Through their stories, we want to celebrate the victims of the overdose epidemic through their strengths, acknowledge their struggles, and recognize their humanity.
Share Your Story
Losing a loved one to overdose is a heartbreaking experience. From pain comes a purpose.
That’s why More Than Just A Number is not only a memorial but also a call to action.
They were daughterssonsmothersfathersfriendswiveshusbandscousinsboyfriendsgirlfriends.
They were More Than Just A Number. Here are a few of the memorials submitted by our community. Each one is a tribute to a loved one who died from overdose, a reminder of their strength and humanity, and a call to action to prevent future tragedies.
We invite you to explore the memorials, read the stories, and join us in turning heartbreak into action. If you have lost a loved one to overdose, we encourage you to submit a memorial and share their story with our community. Together, we can make a difference.

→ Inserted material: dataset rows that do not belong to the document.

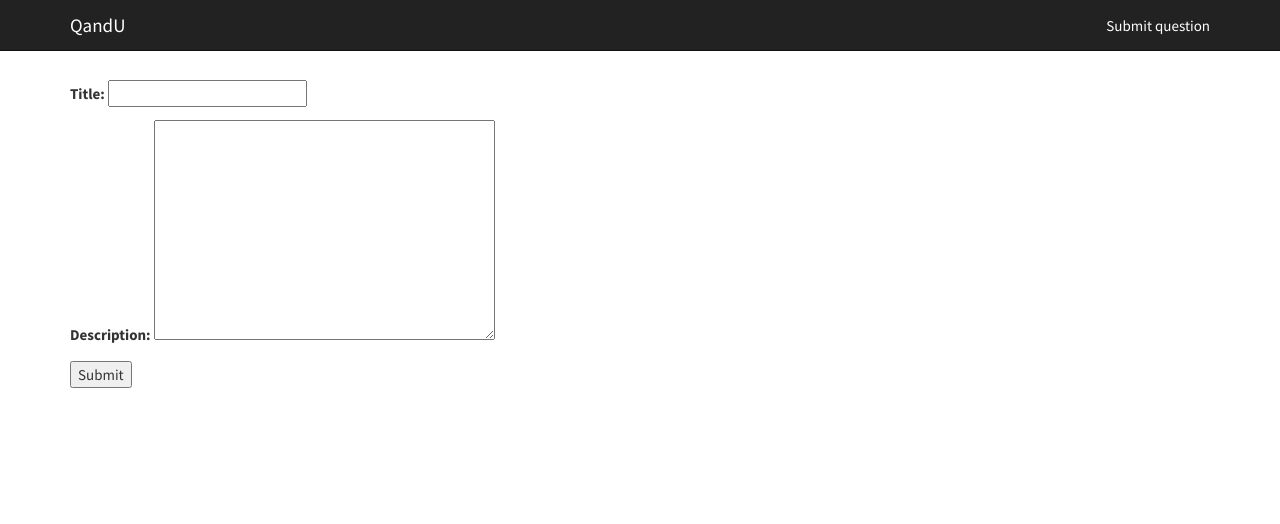
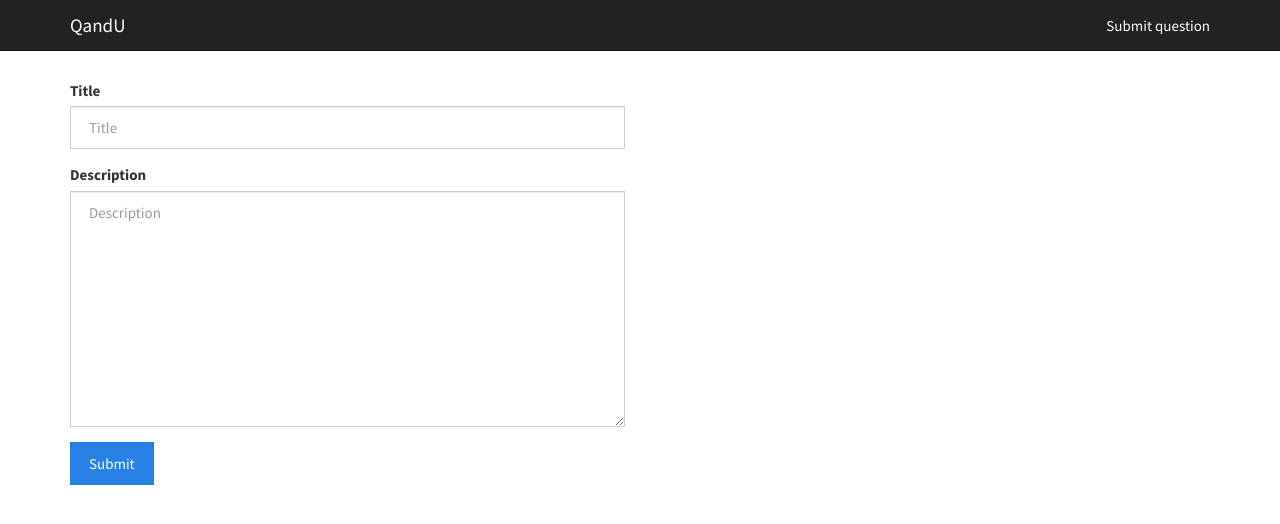
Before and after one commit to szdzialo/Midterm, a Django app: page /question/create/ in a window 1280 px wide. Shown: the top 524 px of the page. Run offline with Django 3.2, Linux system fonts and the light colour scheme; some libraries are stand-ins or nearby versions.

Commit message:
Add styling to message form

```diff
--- a/midterm/settings.py
+++ b/midterm/settings.py
@@ -41,6 +41,8 @@ INSTALLED_APPS = (
     'django.contrib.messages',
     'django.contrib.staticfiles',
    'core',
+        'bootstrap3',
+
 )
 
 MIDDLEWARE_CLASSES = (
--- a/requirements.txt
+++ b/requirements.txt
@@ -2,6 +2,7 @@ Django==1.8.5
 argparse==1.2.1
 dj-database-url==0.3.0
 dj-static==0.0.6
+django-bootstrap3==6.2.2
 django-toolbelt==0.0.1
 gunicorn==19.3.0
 psycopg2==2.6.1
--- a/templates/question/question_form.html
+++ b/templates/question/question_form.html
@@ -1,8 +1,13 @@
 {% extends 'base.html' %}
+{% load bootstrap3 %}
 {% block content %}
-<form method="post" action="">
+<div class="row">
+        <div class="col-lg-6">
+                <form method="post" action="">
         {% csrf_token %}
-        {{ form.as_p }}
-        <button type="submit">Submit</button>
+        {% bootstrap_form form %}
+        <button type="submit" class="btn btn-primary">Submit</button>
 </form>
+        </div>
+</div>
 {% endblock %}
```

Share Your Story
We invite you to submit a memorial for your loved one.
It can be a tribute, a poem, a photo, a video, or any other form of expression that reflects their life and personality. You can also include a message of hope, a call to action, or a thank you to those who supported you.
Join me in honoring the lives lost to overdose and turning heartbreak into action.
– Angela Kennecke
Turning Heartbreak into Action
May 16, 2018
In just three days, Emily was scheduled to be checked into a treatment center. She never made it.
Her family was in the process of organizing an intervention to get her into treatment after realizing something “wasn’t right.”
Emily’s death was a shock to her family who did not realize she was injecting heroin.
The dose Emily used that day, unbeknownst to her, was laced with enough fentanyl to kill six people.
The number of Americans who died last year from an overdose.
In 2022, according to the CDC.
Overdose deaths up from the previous year.
Up 2 percent over 2021. Data source: CDC
Estimated number of overdose deaths in the U.S. from 1968-2021.
Data is from these saved tables from CDC Wonder at the Centers for Disease Control and Prevention and National Center for Health Statistics. This data is updated regularly.